Please work out how many lines in the material below contain the string "general", and answer with that number only.

▸ **Data**

*-*-*

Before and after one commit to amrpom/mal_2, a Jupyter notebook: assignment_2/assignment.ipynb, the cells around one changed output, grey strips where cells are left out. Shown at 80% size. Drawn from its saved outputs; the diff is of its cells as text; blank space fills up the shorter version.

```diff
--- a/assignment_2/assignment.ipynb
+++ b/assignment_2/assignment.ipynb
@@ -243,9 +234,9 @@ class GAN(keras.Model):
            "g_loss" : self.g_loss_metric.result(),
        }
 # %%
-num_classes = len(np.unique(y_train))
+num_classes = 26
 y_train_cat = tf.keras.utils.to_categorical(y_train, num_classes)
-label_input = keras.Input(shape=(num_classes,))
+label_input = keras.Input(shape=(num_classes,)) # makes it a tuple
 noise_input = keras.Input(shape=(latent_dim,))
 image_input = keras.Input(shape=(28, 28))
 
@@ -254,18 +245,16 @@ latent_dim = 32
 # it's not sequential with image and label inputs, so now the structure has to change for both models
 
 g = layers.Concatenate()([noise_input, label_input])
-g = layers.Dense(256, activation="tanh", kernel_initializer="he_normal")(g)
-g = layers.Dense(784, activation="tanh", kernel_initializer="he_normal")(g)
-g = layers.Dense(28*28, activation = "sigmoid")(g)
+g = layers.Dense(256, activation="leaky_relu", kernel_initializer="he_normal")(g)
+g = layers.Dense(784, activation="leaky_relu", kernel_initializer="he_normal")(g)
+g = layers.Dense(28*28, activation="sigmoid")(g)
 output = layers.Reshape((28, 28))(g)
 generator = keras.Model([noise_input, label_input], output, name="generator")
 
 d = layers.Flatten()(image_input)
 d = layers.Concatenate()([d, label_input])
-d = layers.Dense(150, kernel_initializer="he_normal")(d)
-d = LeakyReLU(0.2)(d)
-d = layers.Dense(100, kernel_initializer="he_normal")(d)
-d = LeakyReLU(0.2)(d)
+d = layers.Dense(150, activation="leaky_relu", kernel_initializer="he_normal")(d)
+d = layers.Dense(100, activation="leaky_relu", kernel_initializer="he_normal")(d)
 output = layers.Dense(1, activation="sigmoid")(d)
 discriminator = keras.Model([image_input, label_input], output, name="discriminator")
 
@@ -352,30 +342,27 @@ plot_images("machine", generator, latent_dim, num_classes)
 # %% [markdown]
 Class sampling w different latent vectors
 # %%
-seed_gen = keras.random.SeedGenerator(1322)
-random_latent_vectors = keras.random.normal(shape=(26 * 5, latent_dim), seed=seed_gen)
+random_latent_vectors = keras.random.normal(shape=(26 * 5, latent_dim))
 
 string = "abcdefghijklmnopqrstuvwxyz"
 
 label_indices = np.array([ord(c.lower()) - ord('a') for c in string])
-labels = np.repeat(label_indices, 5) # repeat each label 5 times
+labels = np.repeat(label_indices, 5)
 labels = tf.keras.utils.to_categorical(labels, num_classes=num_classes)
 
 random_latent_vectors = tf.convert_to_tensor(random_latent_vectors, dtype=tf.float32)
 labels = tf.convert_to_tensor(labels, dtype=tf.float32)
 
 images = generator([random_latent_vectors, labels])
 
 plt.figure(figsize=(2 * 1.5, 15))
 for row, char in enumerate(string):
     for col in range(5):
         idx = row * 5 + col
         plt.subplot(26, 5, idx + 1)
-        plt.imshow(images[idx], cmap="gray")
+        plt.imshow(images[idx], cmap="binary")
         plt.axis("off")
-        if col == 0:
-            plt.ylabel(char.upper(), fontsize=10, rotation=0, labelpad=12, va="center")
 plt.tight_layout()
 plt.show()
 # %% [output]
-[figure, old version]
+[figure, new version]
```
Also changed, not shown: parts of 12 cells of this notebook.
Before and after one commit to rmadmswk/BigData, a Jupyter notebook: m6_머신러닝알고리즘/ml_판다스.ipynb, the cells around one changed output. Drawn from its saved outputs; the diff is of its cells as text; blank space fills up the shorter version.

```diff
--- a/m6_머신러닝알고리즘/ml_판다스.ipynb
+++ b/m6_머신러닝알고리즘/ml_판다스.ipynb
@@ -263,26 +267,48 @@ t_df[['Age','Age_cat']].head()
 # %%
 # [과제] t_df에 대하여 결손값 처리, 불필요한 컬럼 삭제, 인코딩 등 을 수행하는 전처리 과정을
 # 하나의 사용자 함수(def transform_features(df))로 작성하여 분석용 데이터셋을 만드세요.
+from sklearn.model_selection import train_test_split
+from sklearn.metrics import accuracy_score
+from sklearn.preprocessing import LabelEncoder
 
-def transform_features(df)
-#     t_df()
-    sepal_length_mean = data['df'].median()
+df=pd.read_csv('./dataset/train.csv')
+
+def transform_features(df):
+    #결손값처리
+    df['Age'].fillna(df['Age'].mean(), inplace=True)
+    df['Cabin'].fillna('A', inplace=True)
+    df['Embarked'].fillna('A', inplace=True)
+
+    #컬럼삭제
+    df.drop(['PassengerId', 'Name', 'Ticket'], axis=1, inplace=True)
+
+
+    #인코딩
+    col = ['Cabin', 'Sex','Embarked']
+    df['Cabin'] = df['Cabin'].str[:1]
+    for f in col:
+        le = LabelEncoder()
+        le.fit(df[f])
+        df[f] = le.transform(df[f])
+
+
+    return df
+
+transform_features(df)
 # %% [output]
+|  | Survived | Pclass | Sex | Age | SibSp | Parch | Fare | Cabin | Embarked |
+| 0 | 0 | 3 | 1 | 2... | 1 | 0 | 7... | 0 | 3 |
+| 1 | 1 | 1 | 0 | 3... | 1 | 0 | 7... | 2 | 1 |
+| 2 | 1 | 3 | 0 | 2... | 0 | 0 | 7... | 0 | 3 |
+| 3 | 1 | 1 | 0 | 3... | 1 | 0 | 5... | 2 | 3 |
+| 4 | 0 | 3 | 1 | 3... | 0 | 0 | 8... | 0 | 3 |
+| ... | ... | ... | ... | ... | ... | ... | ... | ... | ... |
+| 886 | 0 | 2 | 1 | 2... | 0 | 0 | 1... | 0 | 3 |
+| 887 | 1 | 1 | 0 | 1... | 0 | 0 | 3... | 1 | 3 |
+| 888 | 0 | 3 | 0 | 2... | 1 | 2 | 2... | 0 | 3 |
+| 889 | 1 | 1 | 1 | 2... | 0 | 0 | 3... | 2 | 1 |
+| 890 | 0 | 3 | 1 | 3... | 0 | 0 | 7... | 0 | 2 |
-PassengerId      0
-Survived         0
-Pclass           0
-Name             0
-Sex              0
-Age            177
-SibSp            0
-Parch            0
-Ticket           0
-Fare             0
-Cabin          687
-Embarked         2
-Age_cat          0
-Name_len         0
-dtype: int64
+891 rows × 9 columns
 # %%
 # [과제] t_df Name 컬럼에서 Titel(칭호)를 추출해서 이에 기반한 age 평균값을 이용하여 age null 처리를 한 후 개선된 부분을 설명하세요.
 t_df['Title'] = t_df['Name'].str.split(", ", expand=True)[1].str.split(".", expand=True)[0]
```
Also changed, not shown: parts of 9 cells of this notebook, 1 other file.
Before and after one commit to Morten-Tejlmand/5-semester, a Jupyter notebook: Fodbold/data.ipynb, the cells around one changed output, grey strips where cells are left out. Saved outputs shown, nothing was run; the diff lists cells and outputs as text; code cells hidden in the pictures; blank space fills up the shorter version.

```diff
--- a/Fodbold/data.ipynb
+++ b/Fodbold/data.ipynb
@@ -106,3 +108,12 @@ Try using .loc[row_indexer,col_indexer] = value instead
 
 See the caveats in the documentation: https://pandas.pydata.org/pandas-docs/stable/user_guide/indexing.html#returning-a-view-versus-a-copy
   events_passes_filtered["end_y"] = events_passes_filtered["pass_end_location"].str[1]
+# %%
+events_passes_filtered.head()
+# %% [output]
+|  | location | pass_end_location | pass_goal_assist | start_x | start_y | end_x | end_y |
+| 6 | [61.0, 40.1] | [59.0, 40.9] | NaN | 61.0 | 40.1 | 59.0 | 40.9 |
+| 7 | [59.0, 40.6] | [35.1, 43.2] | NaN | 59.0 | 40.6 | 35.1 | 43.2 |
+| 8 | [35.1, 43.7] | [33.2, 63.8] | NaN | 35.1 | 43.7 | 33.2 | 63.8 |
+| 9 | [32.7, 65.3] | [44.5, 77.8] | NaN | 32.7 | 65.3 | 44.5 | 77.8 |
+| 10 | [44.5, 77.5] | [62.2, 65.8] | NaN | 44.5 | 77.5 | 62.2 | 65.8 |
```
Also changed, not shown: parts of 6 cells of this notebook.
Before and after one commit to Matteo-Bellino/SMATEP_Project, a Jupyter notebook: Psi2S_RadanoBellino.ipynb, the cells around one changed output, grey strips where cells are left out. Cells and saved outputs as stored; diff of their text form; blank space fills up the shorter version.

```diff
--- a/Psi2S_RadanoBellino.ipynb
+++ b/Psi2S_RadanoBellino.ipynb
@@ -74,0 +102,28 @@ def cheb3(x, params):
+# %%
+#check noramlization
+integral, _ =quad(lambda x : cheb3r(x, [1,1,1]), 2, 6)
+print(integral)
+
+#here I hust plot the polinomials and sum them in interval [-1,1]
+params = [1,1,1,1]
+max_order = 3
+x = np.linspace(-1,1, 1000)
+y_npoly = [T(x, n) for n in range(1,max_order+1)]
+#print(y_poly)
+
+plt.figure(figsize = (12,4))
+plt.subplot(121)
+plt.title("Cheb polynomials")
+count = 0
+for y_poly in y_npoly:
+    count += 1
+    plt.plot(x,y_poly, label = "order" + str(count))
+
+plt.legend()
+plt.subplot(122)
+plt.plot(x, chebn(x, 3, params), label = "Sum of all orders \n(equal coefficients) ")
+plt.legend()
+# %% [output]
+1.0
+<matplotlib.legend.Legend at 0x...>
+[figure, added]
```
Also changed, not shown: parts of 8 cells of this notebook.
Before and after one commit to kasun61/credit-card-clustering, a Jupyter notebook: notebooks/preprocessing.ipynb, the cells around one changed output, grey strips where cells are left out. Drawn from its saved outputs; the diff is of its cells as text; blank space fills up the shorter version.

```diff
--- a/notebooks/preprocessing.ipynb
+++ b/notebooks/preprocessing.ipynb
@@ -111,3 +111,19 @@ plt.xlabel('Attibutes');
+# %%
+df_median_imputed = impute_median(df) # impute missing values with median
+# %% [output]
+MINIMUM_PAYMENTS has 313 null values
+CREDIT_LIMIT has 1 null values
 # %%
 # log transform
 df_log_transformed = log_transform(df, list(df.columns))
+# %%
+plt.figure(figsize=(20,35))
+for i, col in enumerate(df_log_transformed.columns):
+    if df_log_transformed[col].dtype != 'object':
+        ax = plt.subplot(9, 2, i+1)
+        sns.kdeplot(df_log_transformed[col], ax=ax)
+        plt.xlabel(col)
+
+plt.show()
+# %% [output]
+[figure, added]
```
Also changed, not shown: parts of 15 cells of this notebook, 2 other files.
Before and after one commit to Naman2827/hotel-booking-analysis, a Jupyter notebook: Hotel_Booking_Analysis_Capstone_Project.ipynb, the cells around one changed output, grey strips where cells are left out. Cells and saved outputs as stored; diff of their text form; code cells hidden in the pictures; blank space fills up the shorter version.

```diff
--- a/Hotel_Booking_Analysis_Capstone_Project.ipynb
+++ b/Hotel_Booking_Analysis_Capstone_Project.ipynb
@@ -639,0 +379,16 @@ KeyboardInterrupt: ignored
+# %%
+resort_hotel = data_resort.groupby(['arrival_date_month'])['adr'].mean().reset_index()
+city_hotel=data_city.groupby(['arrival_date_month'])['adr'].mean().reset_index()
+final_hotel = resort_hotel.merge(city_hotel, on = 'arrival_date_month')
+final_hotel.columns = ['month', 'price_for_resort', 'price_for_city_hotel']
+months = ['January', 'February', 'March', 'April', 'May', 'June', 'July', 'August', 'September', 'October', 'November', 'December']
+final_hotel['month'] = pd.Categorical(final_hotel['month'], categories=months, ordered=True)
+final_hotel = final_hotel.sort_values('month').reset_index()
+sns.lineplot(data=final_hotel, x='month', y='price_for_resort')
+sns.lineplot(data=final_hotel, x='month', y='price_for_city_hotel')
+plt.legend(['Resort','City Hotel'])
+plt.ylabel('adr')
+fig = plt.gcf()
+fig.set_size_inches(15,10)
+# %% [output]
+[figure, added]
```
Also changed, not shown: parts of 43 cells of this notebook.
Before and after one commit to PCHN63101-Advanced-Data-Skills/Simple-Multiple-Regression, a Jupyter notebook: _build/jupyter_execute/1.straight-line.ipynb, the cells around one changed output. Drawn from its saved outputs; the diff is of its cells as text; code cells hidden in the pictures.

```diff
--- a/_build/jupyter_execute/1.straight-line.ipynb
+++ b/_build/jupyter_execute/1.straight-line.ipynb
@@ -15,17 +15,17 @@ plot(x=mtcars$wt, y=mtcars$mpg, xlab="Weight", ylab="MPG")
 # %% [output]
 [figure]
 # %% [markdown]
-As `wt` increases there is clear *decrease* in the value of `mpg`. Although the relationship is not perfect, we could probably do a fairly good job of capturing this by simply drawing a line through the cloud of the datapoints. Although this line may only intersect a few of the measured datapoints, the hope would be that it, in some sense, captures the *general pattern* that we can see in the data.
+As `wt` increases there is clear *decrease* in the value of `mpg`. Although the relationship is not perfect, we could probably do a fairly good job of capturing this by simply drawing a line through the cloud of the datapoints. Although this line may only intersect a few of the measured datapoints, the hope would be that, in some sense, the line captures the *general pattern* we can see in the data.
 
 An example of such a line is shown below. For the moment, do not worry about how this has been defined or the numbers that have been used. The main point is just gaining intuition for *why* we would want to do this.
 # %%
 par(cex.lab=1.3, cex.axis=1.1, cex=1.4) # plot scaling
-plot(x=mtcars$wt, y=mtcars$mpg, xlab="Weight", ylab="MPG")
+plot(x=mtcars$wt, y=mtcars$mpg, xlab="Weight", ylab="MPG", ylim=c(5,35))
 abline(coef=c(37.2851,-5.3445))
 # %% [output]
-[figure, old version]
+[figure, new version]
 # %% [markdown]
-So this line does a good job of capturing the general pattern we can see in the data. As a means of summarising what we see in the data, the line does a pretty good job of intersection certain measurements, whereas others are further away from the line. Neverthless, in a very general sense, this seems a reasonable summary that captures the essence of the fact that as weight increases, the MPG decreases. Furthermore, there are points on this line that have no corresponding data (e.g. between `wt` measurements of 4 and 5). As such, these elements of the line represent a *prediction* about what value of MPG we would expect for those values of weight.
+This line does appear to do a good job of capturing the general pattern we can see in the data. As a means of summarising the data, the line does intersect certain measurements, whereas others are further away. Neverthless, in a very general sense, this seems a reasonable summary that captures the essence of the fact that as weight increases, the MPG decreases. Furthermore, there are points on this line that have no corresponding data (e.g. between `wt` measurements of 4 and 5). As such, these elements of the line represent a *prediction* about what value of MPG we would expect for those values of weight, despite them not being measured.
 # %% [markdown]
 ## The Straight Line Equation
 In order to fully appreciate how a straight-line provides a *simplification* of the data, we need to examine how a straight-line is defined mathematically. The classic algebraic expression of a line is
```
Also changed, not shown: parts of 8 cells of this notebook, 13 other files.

*-*-*

▸ **Answer to this task**
4